It was on this day in 1777 when the Second Continental Congress adopted the flag. June 14, although not a federal holiday, was proclaimed as 'Flag Day' in 1916 by President Woodrow Wilson. A mere 33 years later, the day was established by congress as a national holiday.
Many American cities and towns celebrate with parades, Quincy, Massachusetts, Troy, New York and Three Oaks, Michigan are all competing for the oldest and the largest parade, though none can verify this fact.
First use in Battle
On August 3, 1777, the Stars and Stripes were first flown during a battle. The battle would become known as the siege of Fort Stanwix, although the fort was known Schuyler then. The combatants were the British and the Iraquois against the Americans.
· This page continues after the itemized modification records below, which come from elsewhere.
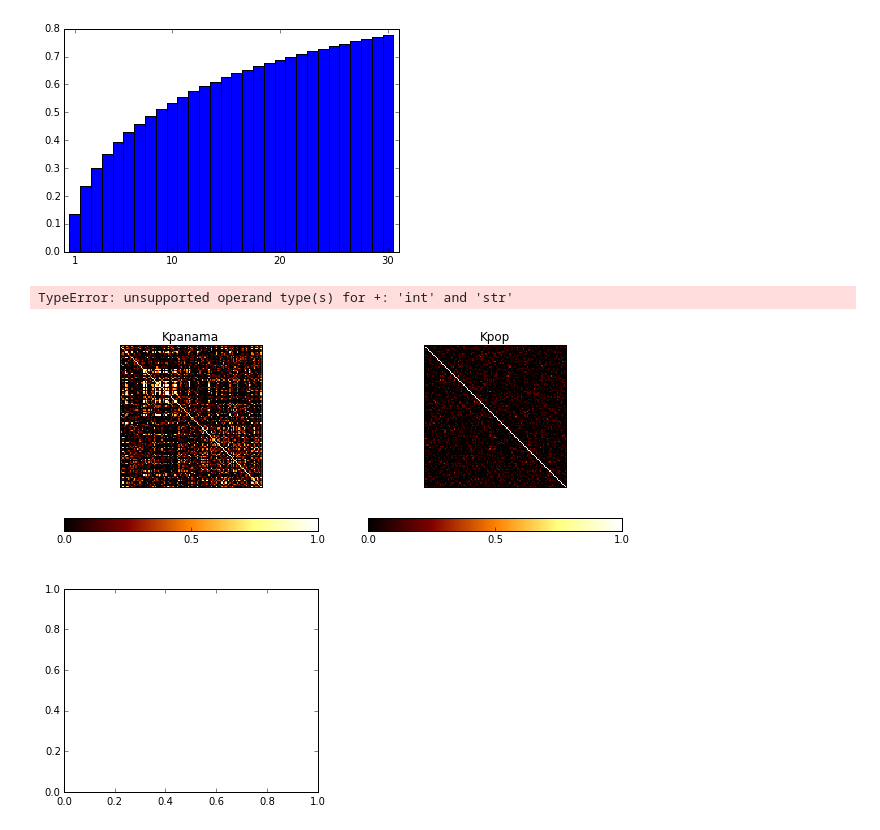
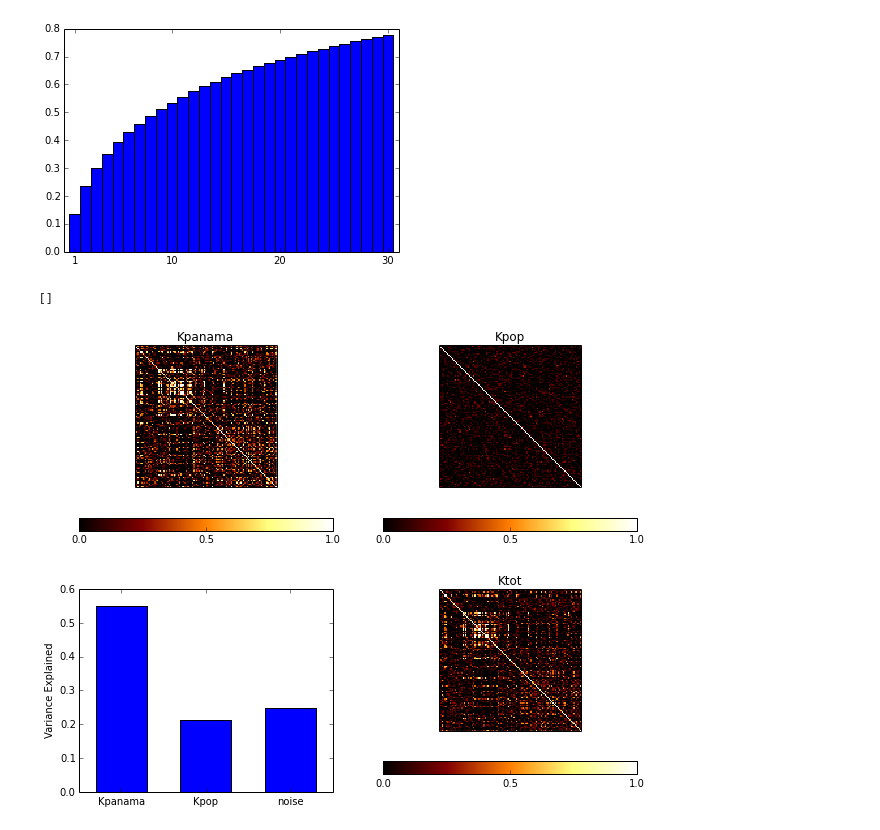
Before and after one commit to PMBio/limix-tutorials, a Jupyter notebook: eQTL/eQTL_basics.ipynb, the cells around one changed output. Drawn from its saved outputs; the diff is of its cells as text; code cells hidden in the pictures.

```diff
--- a/eQTL/eQTL_basics.ipynb
+++ b/eQTL/eQTL_basics.ipynb
@@ -1300,30 +1311,31 @@ vComp   = p.get_varianceComps()
 # %%
 # compare Kpanama matrix, Kpop, and the total matrix
 pl.figure(1,figsize=(10,8))
 plt = pl.subplot(2,2,1)
 pl.title('Kpanama')
 pl.imshow(Kpanama,vmin=0,vmax=1,interpolation='none',cmap=cm.afmhot)
 pl.colorbar(ticks=[0,0.5,1],orientation='horizontal')
 plt.set_xticks([])
 plt.set_yticks([])
 plt = pl.subplot(2,2,2)
 pl.title('Kpop')
 pl.imshow(sample_relatedness,vmin=0,vmax=1,interpolation='none',
           cmap=cm.afmhot)
 pl.colorbar(ticks=[0,0.5,1],orientation='horizontal')
 plt.set_xticks([])
 plt.set_yticks([])
 plt = pl.subplot(2,2,3)
-pl.bar(sp.arange(3)+0.2,vComp,width=0.6)
+vComp_a = sp.array([vComp[k] for k in ['Kpanama','Kpop','noise']])
+pl.bar(sp.arange(3)+0.2,vComp_a,width=0.6)
 plt.set_xticks([0.5,1.5,2.5])
 plt.set_xticklabels(['Kpanama','Kpop','noise'])
 pl.ylabel('Variance Explained')
 plt = pl.subplot(2,2,4)
 pl.title('Ktot')
 pl.imshow(Ktot,vmin=0,vmax=1,interpolation='none',cmap=cm.afmhot)
 pl.colorbar(ticks=[0,0.5,1],orientation='horizontal')
 plt.set_xticks([])
 plt.set_yticks([])
 # %% [output]
-TypeError: unsupported operand type(s) for +: 'int' and 'str'
+[]
-[figure, old version]
+[figure, new version]
```
Also changed, not shown: parts of 6 cells of this notebook.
The Americans were led by Colonel Peter Gansevoort, who was aided by Brigadier General Nicholas Herkimer and Major General Benedict Arnold.
The flag that was flown during the battle was made up of white shirts from the soldiers, red flannel ladies petticoats from the officers' wives and the blue from a coat owned by Captain Abraham Swartwout. The captain was reimbursed for his coat.
About the Original Stars and Stripes Design
The actual origin of the Stars and Stripes banner is unclear, but research indicates that Francis Hopkinson, a naval flag designer who also signed the Declaration of Independence, is the designer.
Hopkinson designed the 1777 flag while he was chairman of the Continental Navy Board's Middle Department. Hopkinson also designed the Naval flag.
Concerning the stripes, Hopkinson had red stripes at the top and bottom for visibility at sea, as the white would blend in with the glare on the waves.
About the Current Design
The American flag has had several revisions since the original, which featured thirteen stars in a circle with thirteen red and white alternating stripes.
The stars on the blue backdrop represent the 50 states of the United States of America, while the 13 red and white stripes represent the original 13 colonies: Connecticut, Delaware, Georgia, Maryland, Massachusetts, New Hampshire, New Jersey, New York, North Carolina, Pennsylvania, Rhode Island, South Carolina and Virginia.
The current design has been in use since 1960, when the 50th star was added for Hawaii and features colors named 'Old Glory Red' and 'Old Glory Blue'. This is also the design with the longest use, currently spanning 59 years. Prior to the 50 star design, the 48 star design was used from 1912-1959, or 47 years.
About Future Designs
When Puerto Rico voted to become a state in 2012, a design was drawn up to include 51 stars. This would be in accordance with the 1818 plan of Naval Captain Samuel Reid, who proposed that a new star be added for each state and that the stripes should remain 13 in number.
Despite the result of the polls indicating that the country should become a state, the election was declared illegitimate. Another vote was taken in 2017, but was declared null as only 23 percent of voters turned out.
In 2016, the District of Columbia voted to become a state, but does not have congressional support to do so.
The design is prepared and ready for whatever is to come.